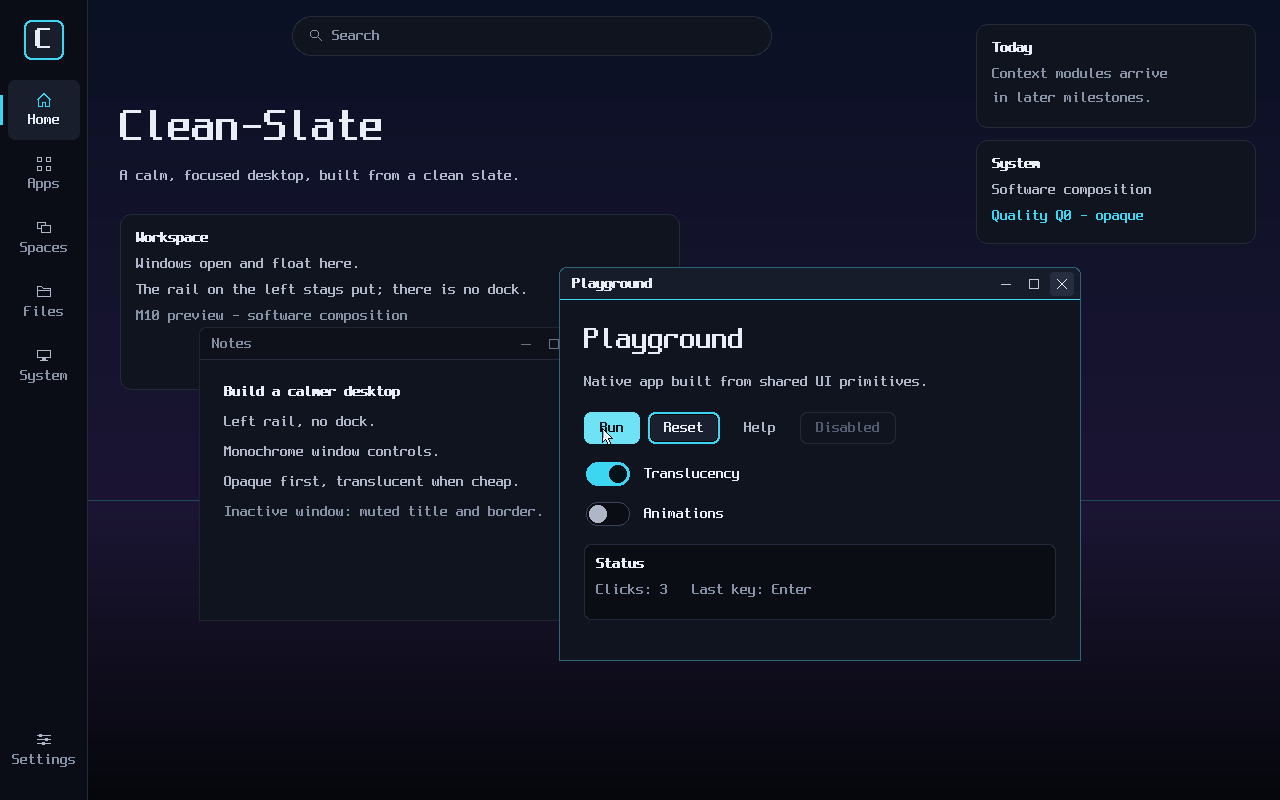
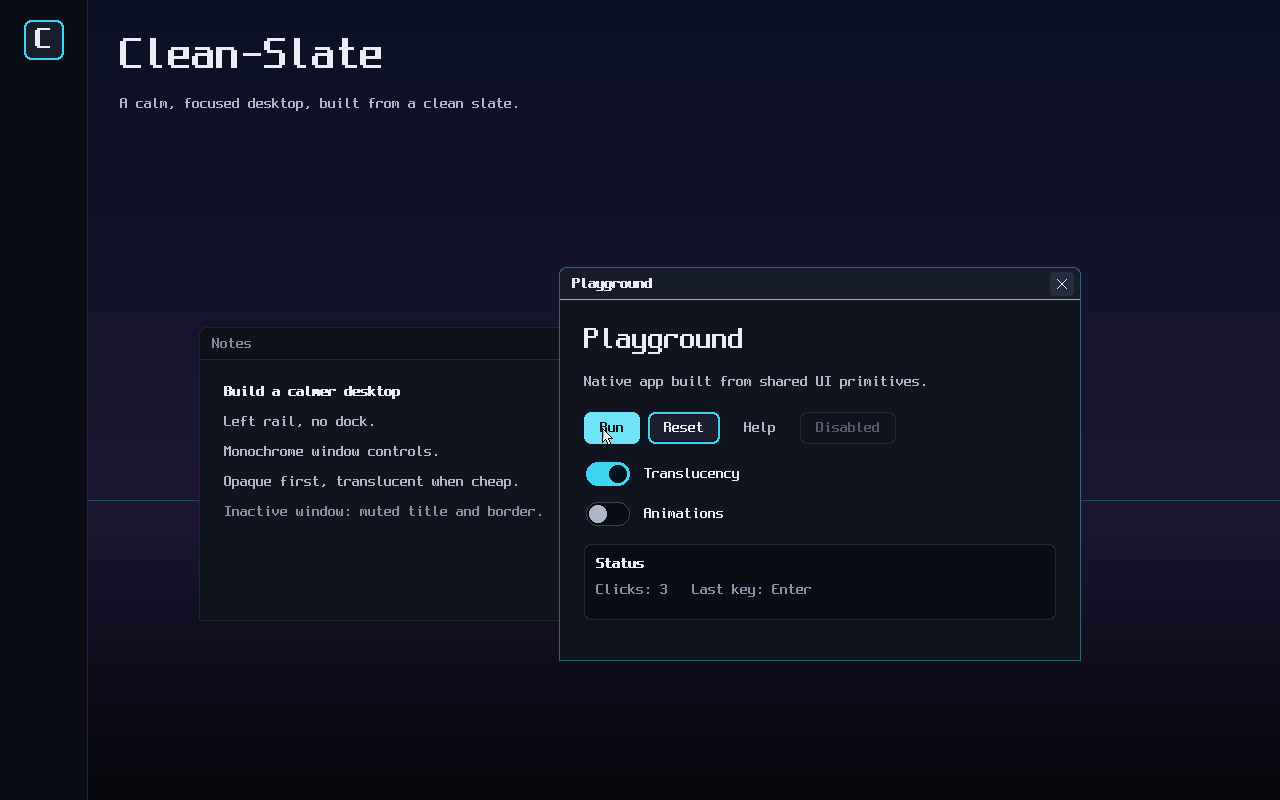
Stop drawing the no-op minimize and maximize controls (#115); cover EPIPE in the compositor-gone tests (#315)
Close is now the only window control: ChromeControl loses Minimize and
Maximize, ChromeState loses maximized, and the compositor's control
action and trace names follow. The title now runs up to the close
button. A compositor test proves the old slots are plain title bar and
a click there neither closes nor configures the window. UI goldens and
the M10 reference PNGs are refreshed; the design docs say Close only.

#315: the runtime already maps ESTALE and EPIPE to Gone (#317). The
playground and desktop shell host tests now cover a disconnect (EPIPE)
as well as a compositor exit (ESTALE).

Claude-Session: https://claude.ai/code/session_01DV5MQT9kYoWCGrx2U6gCFJ

diff --git a/ui/src/chrome.rs b/ui/src/chrome.rs
@@ -14,28 +14,28 @@ use crate::quality::Style;
 use crate::text;
 use crate::tokens::{ChromeMetrics, Rgba, ShadowToken};
 
-/// Window control buttons, right to left order is Close, Maximize, Minimize.
+/// Window control buttons, right to left in the title bar.
+///
+/// Only controls that act are drawn and hit-tested. Minimise and maximise were removed in #115
+/// while they did nothing; they come back with a minimised-window list in the rail.
 #[derive(Clone, Copy, Debug, PartialEq, Eq)]
 pub enum ChromeControl {
-    /// Minimise.
-    Minimize,
-    /// Maximise or restore.
-    Maximize,
     /// Close.
     Close,
 }
 
 impl ChromeControl {
     /// Left-to-right order in the title bar.
-    pub const ALL: [Self; 3] = [Self::Minimize, Self::Maximize, Self::Close];
+    pub const ALL: [Self; 1] = [Self::Close];
 
     const fn slot_from_right(self) -> u32 {
         match self {
             Self::Close => 0,
-            Self::Maximize => 1,
-            Self::Minimize => 2,
         }
     }
+
+    /// The control furthest left, where the title must stop.
+    pub const LEFTMOST: Self = Self::ALL[0];
 }
 
 /// Visual state of one window frame, supplied by the window manager.
@@ -47,8 +47,6 @@ pub struct ChromeState {
     pub hovered: Option<ChromeControl>,
     /// Control held by the pointer.
     pub pressed: Option<ChromeControl>,
-    /// Maximised (the maximise glyph shows "restore").
-    pub maximized: bool,
 }
 
 /// The narrow chrome boundary between the theme and the window manager.
@@ -225,51 +223,15 @@ impl<'t> CleanSlateChrome<'t> {
             width: 10,
             height: 10,
         });
-        paint_control_glyph(canvas, glyph, control, state.maximized, fg);
+        paint_control_glyph(canvas, glyph, control, fg);
     }
 }
 
-fn paint_control_glyph(
-    canvas: &mut Canvas<'_>,
-    g: Rect,
-    control: ChromeControl,
-    maximized: bool,
-    color: Rgba,
-) {
+fn paint_control_glyph(canvas: &mut Canvas<'_>, g: Rect, control: ChromeControl, color: Rgba) {
     let c = color.premultiplied();
     let x1 = offset(g.x, g.width - 1);
     let y1 = offset(g.y, g.height - 1);
     match control {
-        ChromeControl::Minimize => {
-            fill(
-                canvas,
-                Rect {
-                    x: g.x,
-                    y: offset(g.y, g.height / 2),
-                    width: g.width,
-                    height: 1,
-                },
-                color,
-            );
-        }
-        ChromeControl::Maximize if maximized => {
-            let back = Rect {
-                x: offset(g.x, 2),
-                y: g.y,
-                width: g.width - 2,
-                height: g.height - 2,
-            };
-            let front = Rect {
-                x: g.x,
-                y: offset(g.y, 2),
-                width: g.width - 2,
-                height: g.height - 2,
-            };
-            canvas.hline(back.x, back.right() - 1, back.y, c);
-            canvas.vline(back.right() - 1, back.y, back.bottom() - 1, c);
-            canvas.stroke_rect(front, 1, c);
-        }
-        ChromeControl::Maximize => canvas.stroke_rect(g, 1, c),
         ChromeControl::Close => {
             canvas.line((g.x, g.y), (x1, y1), c);
             canvas.line((g.x, y1), (x1, g.y), c);
@@ -348,7 +310,7 @@ impl ChromeStyle for CleanSlateChrome<'_> {
             border_color,
         );
 
-        let leftmost = self.control_rect(frame, ChromeControl::Minimize);
+        let leftmost = self.control_rect(frame, ChromeControl::LEFTMOST);
         let title_style = if state.focused {
             t.type_scale.heading
         } else {
@@ -415,8 +377,10 @@ mod tests {
             assert!(r.x >= bar.x && r.right() <= bar.right());
             assert!(r.y >= bar.y && r.bottom() <= bar.bottom());
         }
-        assert!(rects[0].right() <= rects[1].x && rects[1].right() <= rects[2].x);
-        assert_eq!(rects[2].right(), bar.right() - 6);
+        for pair in rects.windows(2) {
+            assert!(pair[0].right() <= pair[1].x);
+        }
+        assert_eq!(rects[rects.len() - 1].right(), bar.right() - 6);
     }
 
     #[test]

diff --git a/compositor/src/tests/windows.rs b/compositor/src/tests/windows.rs
@@ -1293,8 +1293,31 @@ fn close_control_requests_close_on_release_over_it() {
         "released elsewhere"
     );
 
-    for control in [ChromeControl::Minimize, ChromeControl::Maximize] {
-        click(&mut h, control_point(A_AT, control));
+    // #115: close is the only control. Where minimise and maximise used to sit (one and two
+    // control steps left of close) is plain title bar: not drawn as a control, not a control
+    // target, and a click there neither closes nor configures the window.
+    let step = TestChrome.metrics().control_size + TestChrome.metrics().control_gap;
+    for slot in 1..=2 {
+        let at = Point {
+            x: close.x - (slot * step) as i32,
+            y: close.y,
+        };
+        assert_ne!(
+            px(
+                &h,
+                Point {
+                    x: at.x - 1,
+                    ..close_probe
+                }
+            ),
+            CONTROL
+        );
+        assert_eq!(
+            crate::wm::decoration_target(&TestChrome, content(A_AT, SIDE, SIDE), at),
+            Some(Target::TitleBar),
+            "slot {slot}"
+        );
+        click(&mut h, at);
     }
     let inbox = h.drain(&a);
     assert_eq!(
@@ -1303,7 +1326,7 @@ fn close_control_requests_close_on_release_over_it() {
     );
     assert!(
         configures(&inbox, wa).is_empty(),
-        "reserved controls do nothing in M10"
+        "the old minimise and maximise slots do nothing"
     );
 
     click(&mut h, close);

diff --git a/ui/src/tests.rs b/ui/src/tests.rs
@@ -774,10 +774,10 @@ fn long_titles_stop_before_the_controls() {
             },
         )
     });
-    let minimize = chrome.control_rect(frame, ChromeControl::Minimize);
+    let leftmost = chrome.control_rect(frame, ChromeControl::LEFTMOST);
     let bar = THEME.palette.chrome_active_bar;
-    let gap_x = minimize.x - 4;
-    for y in minimize.y..minimize.bottom() {
+    let gap_x = leftmost.x - 4;
+    for y in leftmost.y..leftmost.bottom() {
         assert_eq!(buf.rgb(Point { x: gap_x, y }), bar);
     }
 }
@@ -950,7 +950,7 @@ fn golden_cases() -> Vec<Case> {
                     "Playground",
                     ChromeState {
                         focused,
-                        hovered: Some(ChromeControl::Maximize),
+                        hovered: Some(ChromeControl::Close),
                         ..ChromeState::default()
                     },
                 )
@@ -1046,9 +1046,9 @@ const GOLDENS: &[(&str, u32)] = &[
     ("rail.item.selected", 0x4DD636C3),
     ("rail.item.focused", 0x2F4A8B31),
     ("rail.item.running", 0x82B8EB47),
-    ("chrome.focused.q0", 0x31856294),
-    ("chrome.inactive.q0", 0x8EF80909),
-    ("chrome.focused.q1", 0x87695C3E),
+    ("chrome.focused.q0", 0xAFFBC855),
+    ("chrome.inactive.q0", 0x5894DF96),
+    ("chrome.focused.q1", 0x1917F6FF),
     ("cursor.arrow", 0xE40C4E42),
     ("icons", 0x1B10B562),
     ("search.field", 0xAD241DA3),

diff --git a/playground/src/host.rs b/playground/src/host.rs
@@ -77,4 +77,17 @@ mod tests {
         let outcome = Outcome::Exit(ExitReason::HostFailed(received));
         assert_eq!(exit_reason(outcome), "compositor-gone");
     }
+
+    /// #315: a compositor that disconnected the app (the send sees `EPIPE`, not `ESTALE`) is
+    /// `Gone` too, so the exit still reads as `compositor-gone`.
+    #[test]
+    fn a_compositor_disconnect_reads_as_compositor_gone_on_send() {
+        let mut client = client();
+        allocate_buffers(&mut client).expect("buffers");
+        client.sys().server_disconnect(0);
+        let sent = Host::send(&mut client, &Request::CreateSurface, None);
+        assert_eq!(sent, Err(HostError::Gone));
+        let outcome = Outcome::Exit(ExitReason::HostFailed(sent.unwrap_err()));
+        assert_eq!(exit_reason(outcome), "compositor-gone");
+    }
 }

diff --git a/desktop-shell/src/host.rs b/desktop-shell/src/host.rs
@@ -71,4 +71,16 @@ mod tests {
         let outcome = Outcome::Exit(ExitReason::HostFailed(received));
         assert_eq!(exit_reason(outcome), "compositor-gone");
     }
+
+    /// #315: a compositor that disconnected the app (the send sees `EPIPE`, not `ESTALE`) is
+    /// `Gone` too, so the exit still reads as `compositor-gone`.
+    #[test]
+    fn a_compositor_disconnect_reads_as_compositor_gone_on_send() {
+        let mut client = client();
+        client.sys().server_disconnect(0);
+        let sent = Host::send(&mut client, &Request::CreateSurface, None);
+        assert_eq!(sent, Err(HostError::Gone));
+        let outcome = Outcome::Exit(ExitReason::HostFailed(sent.unwrap_err()));
+        assert_eq!(exit_reason(outcome), "compositor-gone");
+    }
 }

diff --git a/compositor/src/compositor/routing.rs b/compositor/src/compositor/routing.rs
@@ -747,13 +747,12 @@ impl<P: WindowPolicy> Compositor<P> {
         }
     }
 
-    /// Server-side decoration actions. Minimise and maximise are reserved vocabulary in M10.
+    /// Server-side decoration actions. Close is the only control the chrome draws (#115).
     fn control_action(&mut self, key: SurfaceKey, control: ChromeControl) {
         match control {
             ChromeControl::Close => {
                 self.request_close(key);
             }
-            ChromeControl::Minimize | ChromeControl::Maximize => {}
         }
     }
 

diff --git a/compositor/src/compositor.rs b/compositor/src/compositor.rs
@@ -1396,7 +1396,6 @@ impl<P: WindowPolicy> Compositor<P> {
                                 focused: self.wm.focus == Some(key),
                                 hovered: control(self.wm.hover),
                                 pressed: control(self.wm.control_press),
-                                maximized: false,
                             },
                         })
                     }

diff --git a/compositor/src/trace.rs b/compositor/src/trace.rs
@@ -48,8 +48,6 @@ impl ButtonHit {
             Self::Content => "content",
             Self::Title => "title",
             Self::Control(ChromeControl::Close) => "close",
-            Self::Control(ChromeControl::Minimize) => "minimize",
-            Self::Control(ChromeControl::Maximize) => "maximize",
             Self::Resize => "resize",
         }
     }

diff --git a/docs/GRAPHICS.md b/docs/GRAPHICS.md
@@ -66,7 +66,7 @@ Items marked **(planned)** are fixed in shape but not implemented; their owning 
   - *Text input and key repeat (#309).* For a focused client that negotiated `TEXT_INPUT`, a key press is followed by `Text` when `Config::layout` types something, and the newest held key that repeats is re-sent as `KeyRepeat` (plus its `Text`) after `Config::repeat.delay_ns`, then every `interval_ns` (defaults 500 ms and 30 per second; interval 0 turns repeat off). The repeat deadline joins the loop's wait deadline only while a key is held, so an idle desktop still blocks with none. A late wake sends one repeat, not a burst. Release, another key press, a focus change and `InputReset` stop it.
   - *Window list (#237).* After every loop turn `compositor::window_list` compares the shown toplevels and the focus with what it last reported, and tells every `WINDOW_LIST` connection what changed: `WindowRemoved`, then `WindowAdded` plus `WindowTitle` for a new window, `WindowTitle` on a retitle, then `WindowFocused`. A connection that has just negotiated the feature gets the whole list and the focus first. No show, hide, destroy or focus path reports anything itself, so none can forget to. `ActivateWindow` from the shell raises and focuses a listed window exactly as a click on it would; a handle no longer listed is `InvalidObject`, and any other connection gets `UnsupportedFeature`.
   - *Seat routing.* Keys go only to the focused client. Pointer events go to the surface under the pointer (input region aware), or to the capturing surface while a button pressed on it is held. `Overflow` ends every gesture and sends `InputReset` then `ModifiersChanged` to the focused client.
-  - *Decorations.* Server-side for toplevels: title-bar press starts a move grab, border or resize-margin press starts a resize grab, Close press-and-release posts `CloseRequested` (Minimise and Maximise are reserved no-ops in M10).
+  - *Decorations.* Server-side for toplevels: title-bar press starts a move grab, border or resize-margin press starts a resize grab, Close press-and-release posts `CloseRequested` (Close is the only control drawn; Minimise and Maximise return with a minimised-window list in the rail, #115).
   - *Move and resize.* A move only changes the scene origin (no client repaint), keeping `MIN_VISIBLE` pixels and the title bar on the output; all arithmetic is `i64` and saturating. A resize sends `Configure` with the size clamped to the client's limits and the output; a left or top resize keeps the opposite edge fixed when the client commits. Client `BeginMove` / `BeginResize` must quote the live press serial the client received on that window, still held and captured.
   - *Cursor.* The software cursor is painted by the compositor above every layer and damages exactly its old and new rects. Clients cannot take the `Cursor` role (`UnsupportedFeature`) or `SystemOverlay` (`GFX_OVERLAY`, held by nobody).
   - *Teardown.* Every `Wm` reference is a generation-safe `SurfaceKey` revalidated after each request drain and input batch; destroying a window or surface purges its queued unsolicited `Configure`, `CloseRequested` and `FrameDone`.

diff --git a/docs/design/DESIGN-SYSTEM.md b/docs/design/DESIGN-SYSTEM.md
@@ -147,7 +147,7 @@ The window manager (#115, `compositor::wm`) owns decoration behaviour: hit testi
 | Title bar height | 32 (inside the border) |
 | Border | 1 |
 | Top corner radius | 8 (the bottom corners are square, so the client surface is never clipped) |
-| Controls | 24×24, 4 px apart, 6 px from the right edge; order Minimize, Maximize/Restore, Close |
+| Controls | 24×24, 6 px from the right edge; Close only (Minimize and Maximize return with a minimized-window list in the rail, #115) |
 | Title padding | 12 (title left-aligned, truncated before the controls) |
 | Resize margin | 6, invisible and outside the border |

■ **What the task requires**
Using the records above, restate word for word the lines from the one with "no-ops in M10)." through the one with "- *Move and", both included.

■ **Response box**
-  - *Decorations.* Server-side for toplevels: title-bar press starts a move grab, border or resize-margin press starts a resize grab, Close press-and-release posts `CloseRequested` (Minimise and Maximise are reserved no-ops in M10).
+  - *Decorations.* Server-side for toplevels: title-bar press starts a move grab, border or resize-margin press starts a resize grab, Close press-and-release posts `CloseRequested` (Close is the only control drawn; Minimise and Maximise return with a minimised-window list in the rail, #115).
   - *Move and resize.* A move only changes the scene origin (no client repaint), keeping `MIN_VISIBLE` pixels and the title bar on the output; all arithmetic is `i64` and saturating. A resize sends `Configure` with the size clamped to the client's limits and the output; a left or top resize keeps the opposite edge fixed when the client commits. Client `BeginMove` / `BeginResize` must quote the live press serial the client received on that window, still held and captured.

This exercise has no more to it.